I grappled with another aspect of loss, one that is more abstract – this odd notion of finding a new identity distinct from the individual you lost. After each death, I changed dramatically. I had to. I had to gauge who I was – independent of my dynamic, highly visible and successful parents and then again, from my sister. Apart from my own children and husband, she was the brightest star in my constellation. I realized how often we draft by our associations and use the work of our beloveds to feather our own identity or to leap frog over own psychic wastelands. Appropriation is part of human nature, but it is vital work to parse what is yours and what is acquiesced. And sometimes these distinctions cannot be teased apart. After a years of fumbling, I feel like a completely different soul, but few, save my husband and close friends, really understand the extent of this sea change.
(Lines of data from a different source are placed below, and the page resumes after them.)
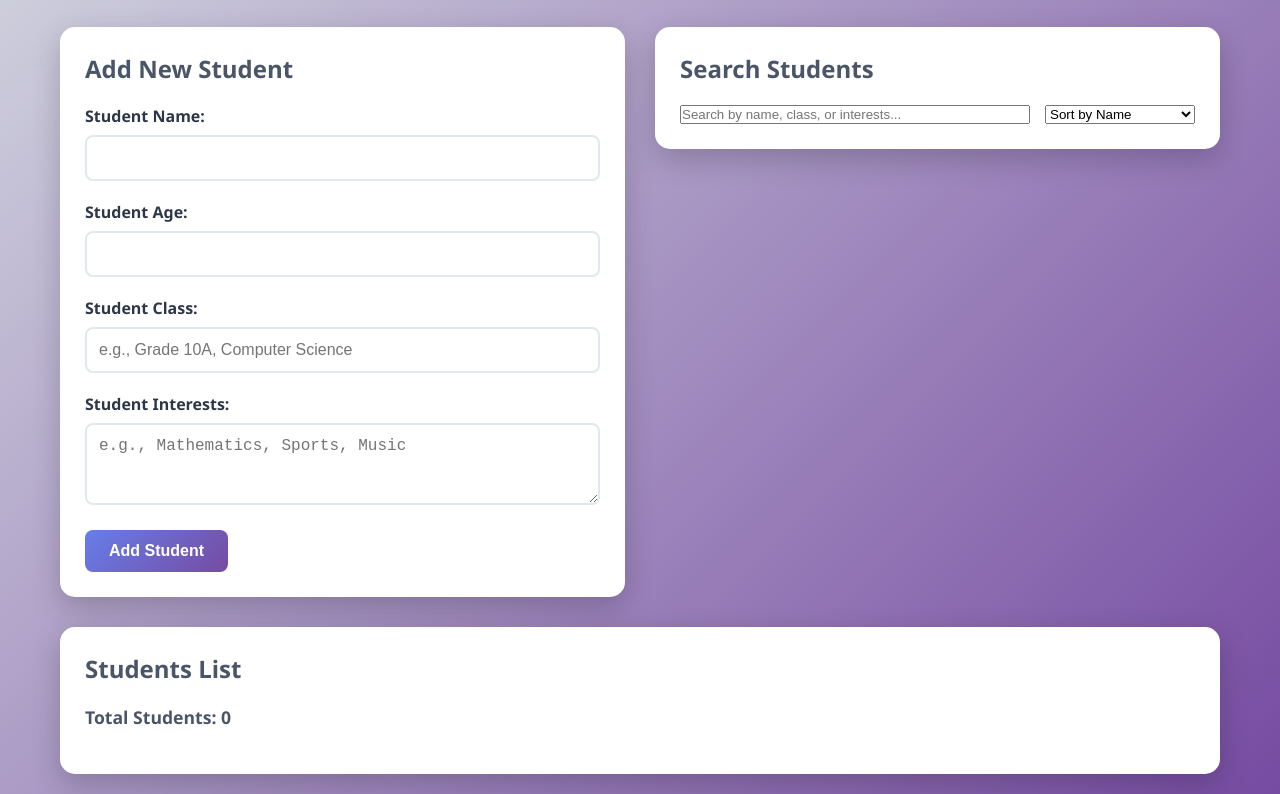
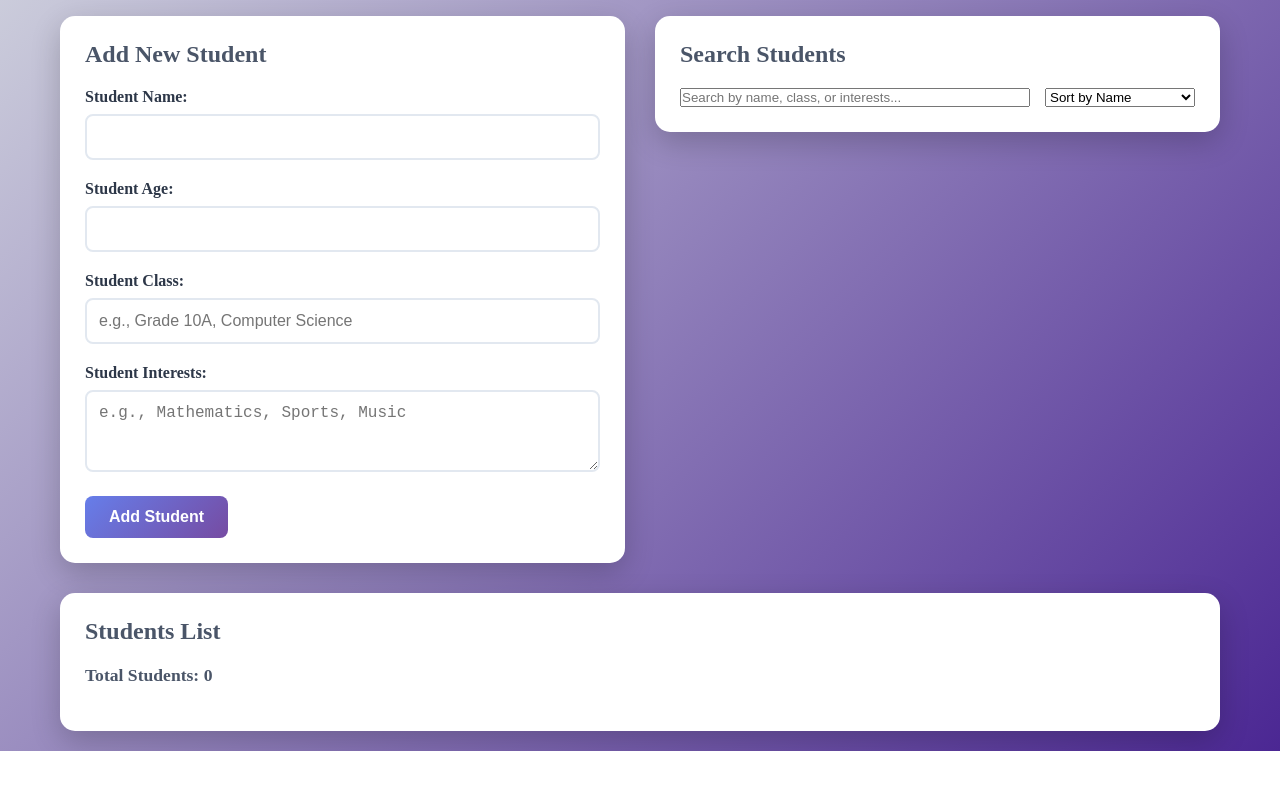
Before and after one commit to Goodnessukaigwe/advance_todo_app, a plain HTML site: page index.html in a window 1280 px wide. Shown: the part 112-906 px from the top of the page. After the commit the page ends 863 px from the top, so only its background shows below. Drawn offline with Linux system fonts and the light colour scheme; a script that the page names is missing.

Commit message:
Update body styles: change font family to 'Times New Roman' and background gradient color

```diff
--- a/style.css
+++ b/style.css
@@ -5,8 +5,8 @@
 }
 
 body {
-    font-family: 'Segoe UI', Tahoma, Geneva, Verdana, sans-serif;
-    background: linear-gradient(135deg, #d2d5df 0%, #764ba2 100%);
+    font-family: "Times New Roman", Arial, serif;
+    background: linear-gradient(135deg, #d2d5df 0%, #4b2793 100%);
     min-height: 100vh;
     color: #333;
 }
```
As I hiked, I felt Heather everywhere. Heather always found the mystery and joy in the quotidian, like walking: being present in a conversation, rowing on Lake Lady Bird in her hometown of Austin, the spark of good poetry, and her innovative cooking. And especially in the laughter and company of her friends and family.
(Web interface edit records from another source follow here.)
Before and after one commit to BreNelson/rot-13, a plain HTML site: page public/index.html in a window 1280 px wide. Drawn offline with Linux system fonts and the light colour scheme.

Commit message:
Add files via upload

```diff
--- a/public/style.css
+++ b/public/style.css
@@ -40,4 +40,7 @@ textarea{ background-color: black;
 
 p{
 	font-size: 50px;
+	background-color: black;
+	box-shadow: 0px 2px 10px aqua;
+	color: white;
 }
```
She was a prodigious reader and thinker, and used her writing to explore the particulars of many a snarled conundrum. Always with a quiet deliberation and a relentless dedication to inquiry. She had a flair for flipping her own darkness and struggle into some singular illumination for the rest of us. She wrote the following passage from a blog post for madronoranch.com during the heart of her battle with cancer:
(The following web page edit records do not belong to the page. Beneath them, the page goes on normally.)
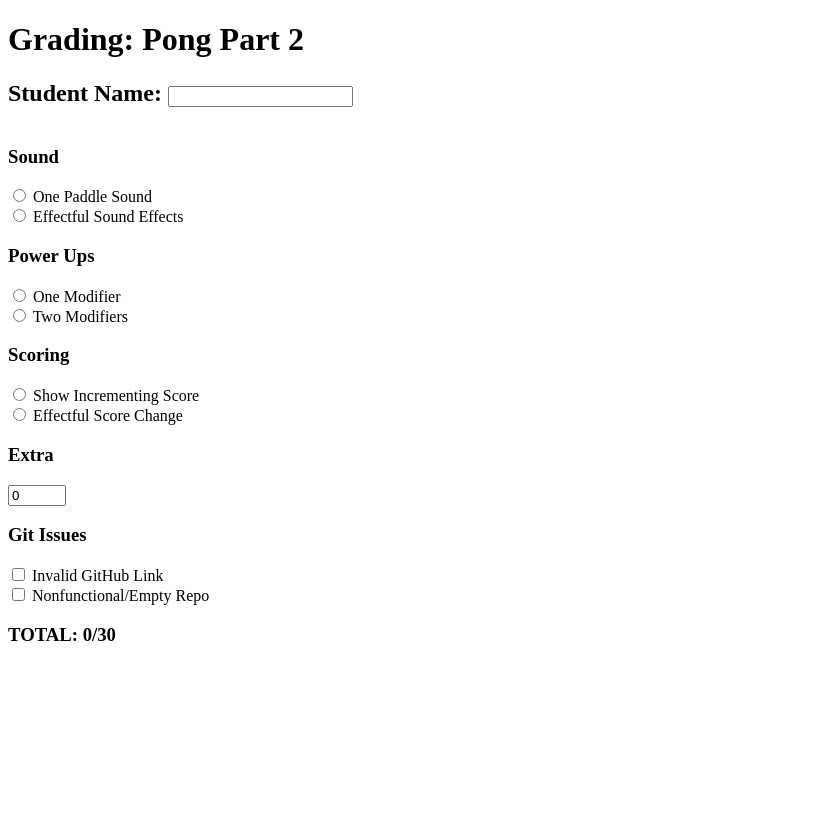
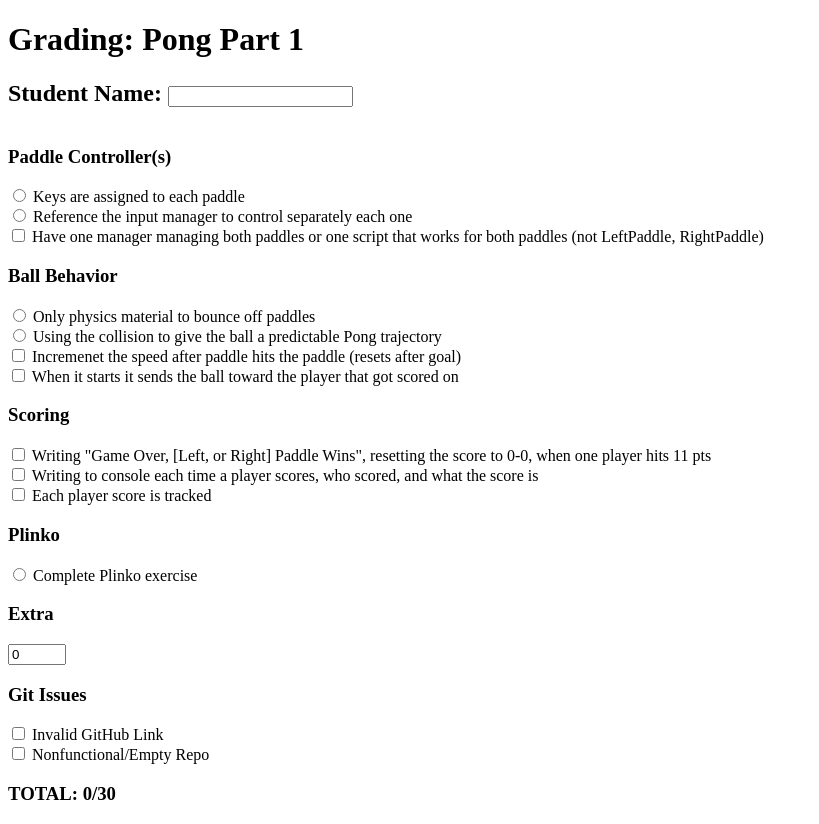
Before and after one commit to ConlynPattison/GameDevGrading, a React (Create React App) app: page /pong1 in a window 1280 px wide. Shown: the whole page, without its empty margins (0-819 px from the left). Before the commit the page ends 800 px from the top, so only its background shows below. Built offline with nearby package versions, Linux system fonts and the light colour scheme.

Commit message:
Router added with paged assignment grading

```diff
--- a/package.json
+++ b/package.json
@@ -6,9 +6,13 @@
     "@testing-library/jest-dom": "^5.17.0",
     "@testing-library/react": "^13.4.0",
     "@testing-library/user-event": "^13.5.0",
+    "localforage": "^1.10.0",
+    "match-sorter": "^6.3.4",
     "react": "^18.2.0",
     "react-dom": "^18.2.0",
+    "react-router-dom": "^6.22.0",
     "react-scripts": "5.0.1",
+    "sort-by": "^1.2.0",
     "web-vitals": "^2.1.4"
   },
   "scripts": {
--- a/src/App.js
+++ b/src/App.js
@@ -1,15 +1,27 @@
-import PongPart2 from "./components/PongPart2";
+import PongPart2 from "./routes/PongPart2";
+import { RouterProvider, createBrowserRouter } from "react-router-dom";
+import Home from "./routes/Home";
+import PongPart1 from "./routes/PongPart1";
 
-function App() {
+const router = createBrowserRouter([
+	{
+		path: "/",
+		element: <Home/>
+	},
+	{
+		path: "pong1",
+		element: <PongPart1/>
+	},
+	{
+		path: "pong2",
+		element: <PongPart2/>
+	}
+])
+
+const App = () => {
   return (
     <div>
-      <header>
-        <h1>Grading: Pong Part 2</h1>
-      </header>
-      <h2>
-        Student Name: <input type="text" />
-      </h2>
-      <PongPart2 />
+      <RouterProvider router={router} />
     </div>
   );
 }
--- a/src/index.js
+++ b/src/index.js
@@ -1,6 +1,7 @@
 import React from "react";
 import ReactDOM from "react-dom/client";
 import App from "./App";
+
 
 const root = ReactDOM.createRoot(document.getElementById("root"));
 root.render(
--- /dev/null
+++ b/src/routes/Home.jsx
@@ -0,0 +1,7 @@
+const Home = () => {
+	return (
+		<div> Grading App Home </div>
+	)
+}
+
+export default Home;
--- /dev/null
+++ b/src/routes/PongPart1.jsx
@@ -0,0 +1,79 @@
+import { useState, useEffect } from "react";
+import styles from "./Assignments.module.css"
+
+const PongPart1 = () => {
+	const [sum, setSum] = useState(0);
+	const [paddle, setPaddle] = useState(0);
+	const [behavior, setBehavior] = useState(0);
+	const [extra, setExtra] = useState(0);
+	const [checked, setChecked] = useState(0);
+
+	useEffect(() => {
+		setSum(paddle + behavior + checked + extra);
+	}, [paddle, behavior, checked, extra])
+
+	const handleExtraChange = (event) => {
+		setExtra(Number(event.target.value));
+	}
+
+	const handlePaddleChange = (event) => {
+		setPaddle(Number(event.target.value));
+	}
+
+	const handleBehaviorChange = (event) => {
+		setBehavior(Number(event.target.value));
+	}
+
+	const handleCheck = (event) => {
+		const value = Number(event.target.value);
+		setChecked((prevInvalid) => prevInvalid + (event.target.checked ? value : -value));
+	}
+
+	return (
+		<div>
+			<header>
+				<h1>Grading: Pong Part 1</h1>
+			</header>
+			<h2>
+				Student Name: <input type="text" />
+			</h2>
+			<section className={styles.column}>
+				<h3>Paddle Controller(s)</h3>
+				<label><input type="radio" name="paddle-approach" value={5} onChange={handlePaddleChange} /> Keys are assigned to each paddle </label>
+				<label><input type="radio" name="paddle-approach" value={7} onChange={handlePaddleChange} /> Reference the input manager to control separately each one </label>
+				<label><input type="checkbox" name="paddle-additional" value={3} onChange={handleCheck} /> Have one manager managing both paddles or one script that works for both paddles (not LeftPaddle, RightPaddle) </label>
+			</section>
+			<section className={styles.column}>
+				<h3>Ball Behavior</h3>
+				<label><input type="radio" name="behavior-approach" value={3} onChange={handleBehaviorChange} /> Only physics material to bounce off paddles </label>
+				<label><input type="radio" name="behavior-approach" value={7} onChange={handleBehaviorChange} /> Using the collision to give the ball a predictable Pong trajectory </label>
+				<label><input type="checkbox" name="behavior-additional" value={2} onChange={handleCheck} /> Incremenet the speed after paddle hits the paddle (resets after goal) </label>
+				<label><input type="checkbox" name="behavior-additional" value={1} onChange={handleCheck} /> When it starts it sends the ball toward the player that got scored on </label>
+			</section>
+			<section className={styles.column}>
+				<h3>Scoring</h3>
+				<label><input type="checkbox" name="scoring" value={1} onChange={handleCheck} /> Writing "Game Over, [Left, or Right] Paddle Wins", resetting the score to 0-0, when one player hits 11 pts </label>
+				<label><input type="checkbox" name="scoring" value={2} onChange={handleCheck} /> Writing to console each time a player scores, who scored, and what the score is </label>
+				<label><input type="checkbox" name="scoring" value={4} onChange={handleCheck} /> Each player score is tracked </label>
+			</section>
+			<section className={styles.column}>
+				<h3>Plinko</h3>
+				<label><input type="radio" name="plinko" value={3} onChange={handleCheck} /> Complete Plinko exercise </label>
+			</section>
+			<section className={styles.column}>
+				<h3>Extra</h3>
+				<input className={styles.open} type="number" value={extra} max={5} min={0} onChange={handleExtraChange} />
+			</section>
+			<section className={styles.column}>
+				<h3>Git Issues</h3>
+				<label><input type="checkbox" name="git" value={-1.5} onChange={handleCheck} /> Invalid GitHub Link </label>
+				<label><input type="checkbox" name="git" value={-1.5} onChange={handleCheck} /> Nonfunctional/Empty Repo </label>
+			</section>
+			<h3>
+				TOTAL: {sum}/30
+			</h3>
+		</div>
+	);
+}
+
+export default PongPart1;
--- a/src/components/PongPart2.jsx
+++ b/src/routes/PongPart2.jsx
@@ -36,6 +36,12 @@ const PongPart2 = () => {
 
 	return (
 		<div>
+			<header>
+				<h1>Grading: Pong Part 2</h1>
+			</header>
+			<h2>
+				Student Name: <input type="text" />
+			</h2>
 			<section className={styles.column}>
 				<h3>Sound</h3>
 				<label><input type="radio" name="sound" value={7} onChange={handleSoundChange} /> One Paddle Sound </label>
```
Also changed, not shown: src/components/PongPart1.jsx (deleted, +0 -63 lines), src/components/routes/Home.jsx (deleted), src/routes/Assignments.module.css (renamed from src/components/Assignments.module.css), 1 other file (tests, documents, lock files or other folders).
“In recent months I’ve found that the power of Love is as startling as the force of nature. When I found that my life was as fragile as a nestling’s egg, disintegrating as I tried to pick up its shattered pieces, something appeared, an unexpected padding, to help me into a new life. The realities of death and illness, grief and anger—the possibility that this new home will fall—never stop looming. But over time the steady swooping kindnesses have built an improbable nest in which I have been, for now (and what else is there?), protected.
Despite years of thinking and reading and analyzing, I’ve been overwhelmed by the steadiness of Love’s flow, as powerful as the wind and water eroding the west Texas vastness and almost as impersonal, a force that needs an outlet, that seeks to move where it is not. I’ve stood in the midst of the swallows’ enfolding flight and seen that it continues when I step out of it.”
Before Heather became bedridden we held hands and cautiously picked over a flagstone walk to marvel at her raised beds in her Austin garden. Tick daisies, snapdragons, verbena and self-sowing sunflowers were blooming in abundance, and we delighted in the discovery of a small eggplant, as discretely hidden as a hummingbird egg. Its shape was luscious and the smooth skin had a remarkable iridescence. She turned to me and smiled: “It’s all here, isn’t it? You just have to look.”
I miss you so, beloved sister.
One of my favorite memories was listening to my musically agile sister and mother harmonize on “Love is a Rose.” They did old Neil proud. Not to mention Linda.